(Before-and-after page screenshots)
• • •

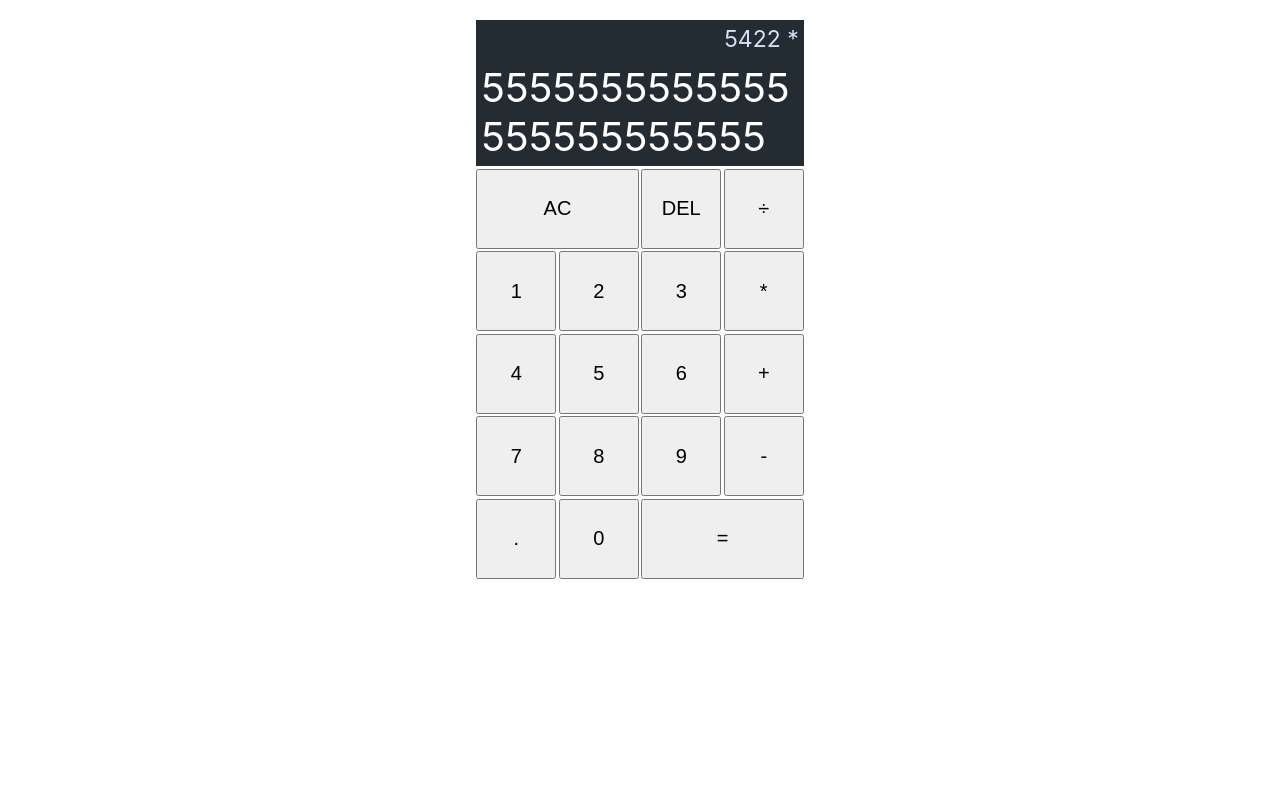
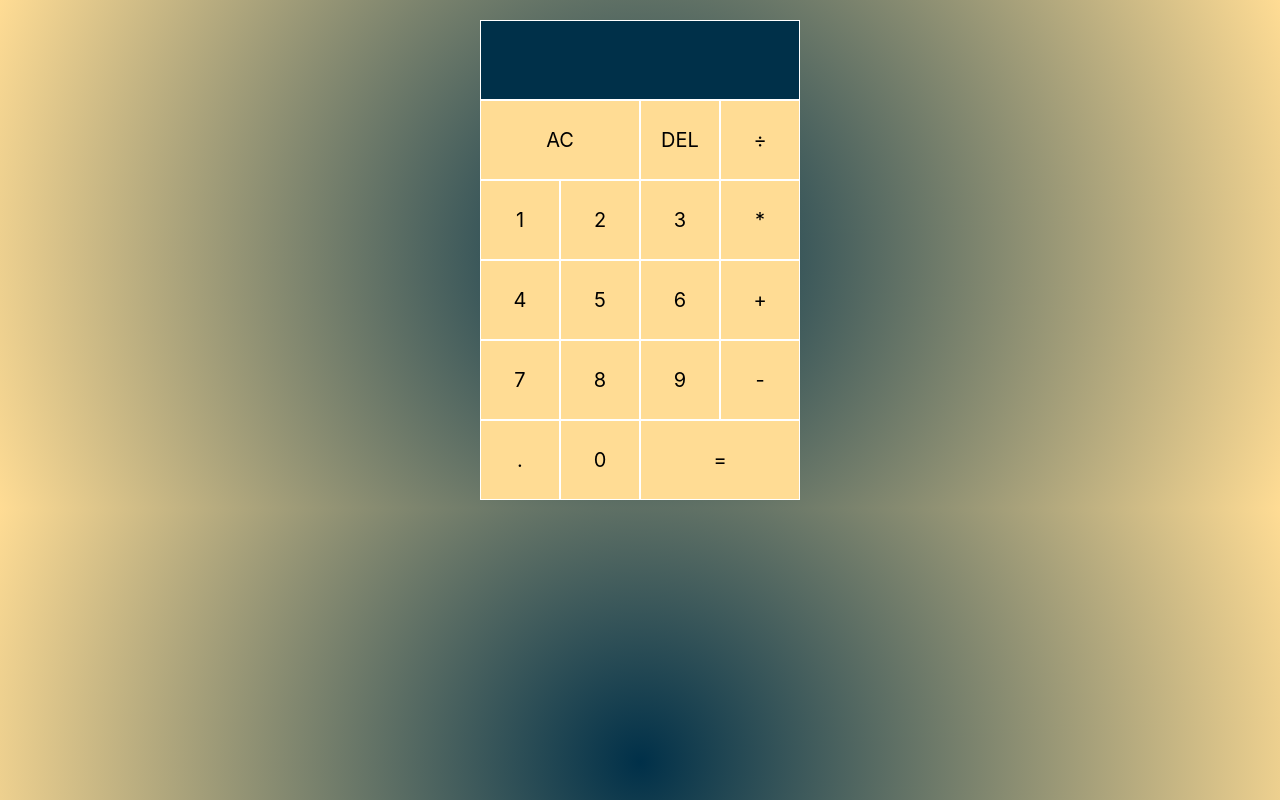
Before and after one commit to bautidea/react_calculator, a React (Vite) app: page / in a window 1280 px wide. Built offline with nearby package versions, Linux system fonts and the light colour scheme.

Commit message:
Trying to implement 'useReducer'

```diff
--- a/src/App.jsx
+++ b/src/App.jsx
@@ -1,19 +1,46 @@
+import { useReducer } from 'react';
 import './styles.css';
 
+const reducer = ({ currentOperand, previousOperand, operator }, action) => {
+  switch (action.type) {
+    case 'addNumber': {
+      if (currentOperand)
+        return {
+          currentOperand: Number(`${currentOperand}${action.numberToAdd}`),
+        };
+      return { currentOperand: Number(action.numberToAdd) };
+    }
+  }
+};
+
 function App() {
+  const [{ currentOperand, previousOperand, operator }, dispatch] = useReducer(
+    reducer,
+    {}
+  );
+
+  const handleNumberClick = (number) => {
+    dispatch({
+      type: 'addNumber',
+      numberToAdd: number,
+    });
+  };
+
   return (
     <>
       <div className="calculator">
         <div className="output">
-          <div className="previous-operand">5422 *</div>
-          <div className="current-operand">5555555555555555555555555</div>
+          <div className="previous-operand">
+            {previousOperand} {operator}
+          </div>
+          <div className="current-operand">{currentOperand}</div>
         </div>
         <button className="span-two">AC</button>
         <button>DEL</button>
         <button>÷</button>
-        <button>1</button>
-        <button>2</button>
-        <button>3</button>
+        <button onClick={() => handleNumberClick(1)}>1</button>
+        <button onClick={() => handleNumberClick(2)}>2</button>
+        <button onClick={() => handleNumberClick(3)}>3</button>
         <button>*</button>
         <button>4</button>
         <button>5</button>
--- a/src/styles.css
+++ b/src/styles.css
@@ -5,25 +5,41 @@ html {
     knowing that the size of the parent element is 10px.
   */
   font-size: 62.5%;
-  font-family: 'Inter', sans-serif;
+  font-family: Inter, sans-serif;
+}
+
+body,
+button {
+  font-size: 2rem;
+  font-family: Inter, sans-serif;
 }
 
 body {
-  font-size: 2rem;
-}
-
-button {
-  font-size: 2rem;
+  background: radial-gradient(
+    circle,
+    rgba(0, 48, 73, 1) 0%,
+    rgba(255, 220, 148, 1) 100%
+  );
 }
 
 .calculator {
   display: grid;
   grid-template-rows: minmax(8rem, auto) repeat(5, 8rem);
   grid-template-columns: repeat(4, 8rem);
-  gap: 0.25rem;
   justify-content: center;
-  align-content: center;
   margin-top: 2rem;
+}
+
+.calculator > button {
+  background-color: rgba(255, 220, 148, 1);
+  cursor: pointer;
+  border: 1px solid white;
+  outline: none;
+}
+
+.calculator > button:hover,
+.calculator > button:focus {
+  background-color: rgb(252, 234, 199);
 }
 
 .output {
@@ -33,7 +49,8 @@ button {
   align-items: flex-end;
   justify-content: space-around;
   padding: 0.5rem;
-  background: #232c33;
+  background: rgba(0, 48, 73, 1);
+  border: 1px solid white;
   word-wrap: break-word;
   word-break: break-all;
 }
@@ -45,12 +62,12 @@ button {
 .previous-operand {
   height: 25%;
   padding-bottom: 1rem;
-  font-size: 2.3rem;
-  color: #dadff7;
+  font-size: 2rem;
+  color: #e8edfd;
 }
 
 .current-operand {
   height: 75%;
-  font-size: 4rem;
+  font-size: 3rem;
   color: white;
 }
```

• • •

## [REQUIREMENT]
Please count the lines above that contain the word "color", and reply with the number alone.

## [PROBLEM SOLUTION]
5